Types of OSM platforms
What takes place within each of the stages shown above, as well as what mechanisms the platforms deploy to connect the two workflows, varies widely across different OSM environments. Based on these variations, we’ve identified three main types of OSM platforms. The key characteristics of different
|Main focus/objective||Help buyers discover suppliers by providing supplier listings with profile and contact information.||Connects buyers and suppliers in all stages of the workflow||Helps members (i.e., suppliers) to develop professionally through community interaction and paid client (i.e., buyer) engagements|
|Nature/structure of deals||Deals are done off-line. The platform is not involved.||Deals are done online, usually through a reverse auction-type process. The platform is involved in both legal and financial aspects of the deal.||Deals are done online and usually structured as contests or competitions. The platform is involved in both legal and financial aspects of the deal.|
|Platform’s role in facilitating buyer-supplier interaction||No buyer-suppliers interaction takes place on the platform. Buyers may have an option of posting projects online but all the ensuing activities take place outside of the platform.||The platform facilitates buyer-supplier interaction with focus on project completion.||The platform facilitates buyer-supplier interaction with focus on learning and community building|

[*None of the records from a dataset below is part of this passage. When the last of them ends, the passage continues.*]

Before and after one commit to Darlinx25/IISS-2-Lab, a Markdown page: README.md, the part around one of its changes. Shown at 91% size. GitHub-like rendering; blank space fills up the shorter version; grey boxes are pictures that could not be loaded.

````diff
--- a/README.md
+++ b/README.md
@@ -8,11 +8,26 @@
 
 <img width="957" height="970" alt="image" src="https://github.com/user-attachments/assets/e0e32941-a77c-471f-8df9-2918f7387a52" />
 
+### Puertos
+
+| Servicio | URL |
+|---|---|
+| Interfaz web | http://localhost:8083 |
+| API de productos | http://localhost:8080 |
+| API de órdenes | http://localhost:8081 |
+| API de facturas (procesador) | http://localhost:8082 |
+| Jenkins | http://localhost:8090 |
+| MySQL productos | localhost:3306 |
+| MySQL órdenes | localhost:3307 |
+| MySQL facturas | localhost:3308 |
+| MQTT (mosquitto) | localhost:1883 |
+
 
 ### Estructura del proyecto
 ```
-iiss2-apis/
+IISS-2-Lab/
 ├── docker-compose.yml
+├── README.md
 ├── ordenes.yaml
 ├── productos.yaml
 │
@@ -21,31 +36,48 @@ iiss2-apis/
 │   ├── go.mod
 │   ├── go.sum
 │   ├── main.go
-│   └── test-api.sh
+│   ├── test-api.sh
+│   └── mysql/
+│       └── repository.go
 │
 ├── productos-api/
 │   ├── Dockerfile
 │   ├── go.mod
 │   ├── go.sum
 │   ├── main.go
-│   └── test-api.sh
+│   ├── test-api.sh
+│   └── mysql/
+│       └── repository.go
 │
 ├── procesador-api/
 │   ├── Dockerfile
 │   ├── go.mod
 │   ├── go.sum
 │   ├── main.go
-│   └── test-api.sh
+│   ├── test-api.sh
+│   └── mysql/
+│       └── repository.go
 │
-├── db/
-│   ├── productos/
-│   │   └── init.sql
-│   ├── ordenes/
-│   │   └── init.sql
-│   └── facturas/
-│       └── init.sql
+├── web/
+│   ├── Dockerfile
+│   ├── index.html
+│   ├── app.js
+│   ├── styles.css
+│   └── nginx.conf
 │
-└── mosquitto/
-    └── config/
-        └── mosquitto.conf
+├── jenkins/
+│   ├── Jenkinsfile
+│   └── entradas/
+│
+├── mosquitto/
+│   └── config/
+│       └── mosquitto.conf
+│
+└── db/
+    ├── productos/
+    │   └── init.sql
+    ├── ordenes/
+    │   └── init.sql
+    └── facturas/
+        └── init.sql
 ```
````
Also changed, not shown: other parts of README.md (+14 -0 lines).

|Revenue model||Advertising, sponsorship||Project commission paid by suppliers, buyers and suppliers may sign up for premium membership||Project commission/fee paid by buyers|
|Platform examples||Infolancer, Chinasourcing||Elance, Guru, oDesk, Rent-A-Coder||Crowdspring, TopCoder (Direct)|
Boundaries between different types of OSM platform sometimes get pretty fuzzy. For example, a platform may start out as a directory but, over time, add features with an objective of gradually evolving into a marketplace. Similarly, there seem to be a trend wherein platforms in the marketplace category adopt elements from the “community” category, and vice verse. For example, marketplace platforms, such as Elance and oDesk, have made significant effort to engage with and foster the community of suppliers (e.g., both maintain blogs and are active on Twitter). On the other hand, Crowdspiring, a community platform, has been diversifying modes in which deals can be structured. Recently, it added an auction-type model to its portfolio.
It is also important to note that the marketplace category in itself is quite diverse. While all the platforms share the high-level characteristics shown in table above, the focus and implementation details differ significantly from one platform to another. Elance, for example, seeks to provide buyer and suppliers with an ultimate “online workplace”. Its focus, consequently, is on building up a comprehensive tool set for project management and execution. Guru, on the other hand, concentrates on tweaking its rating and feedback system with the goal of attracting the best and brightest suppliers. Similarly, difference can be found in the approach taken by other platforms, such as oDesk, Rent-A-Coder.
In general, however, we believe that this classification of the platforms is helpful. Joining different types of OSM platforms holds significant implications for buyers and suppliers in terms the kind of counterparties they are likely to encounter, the sort of challenges they will likely to face, and the types of mechanisms the platform will provide to alleviate these challenges. In our next post, we will discuss these issues in more detail.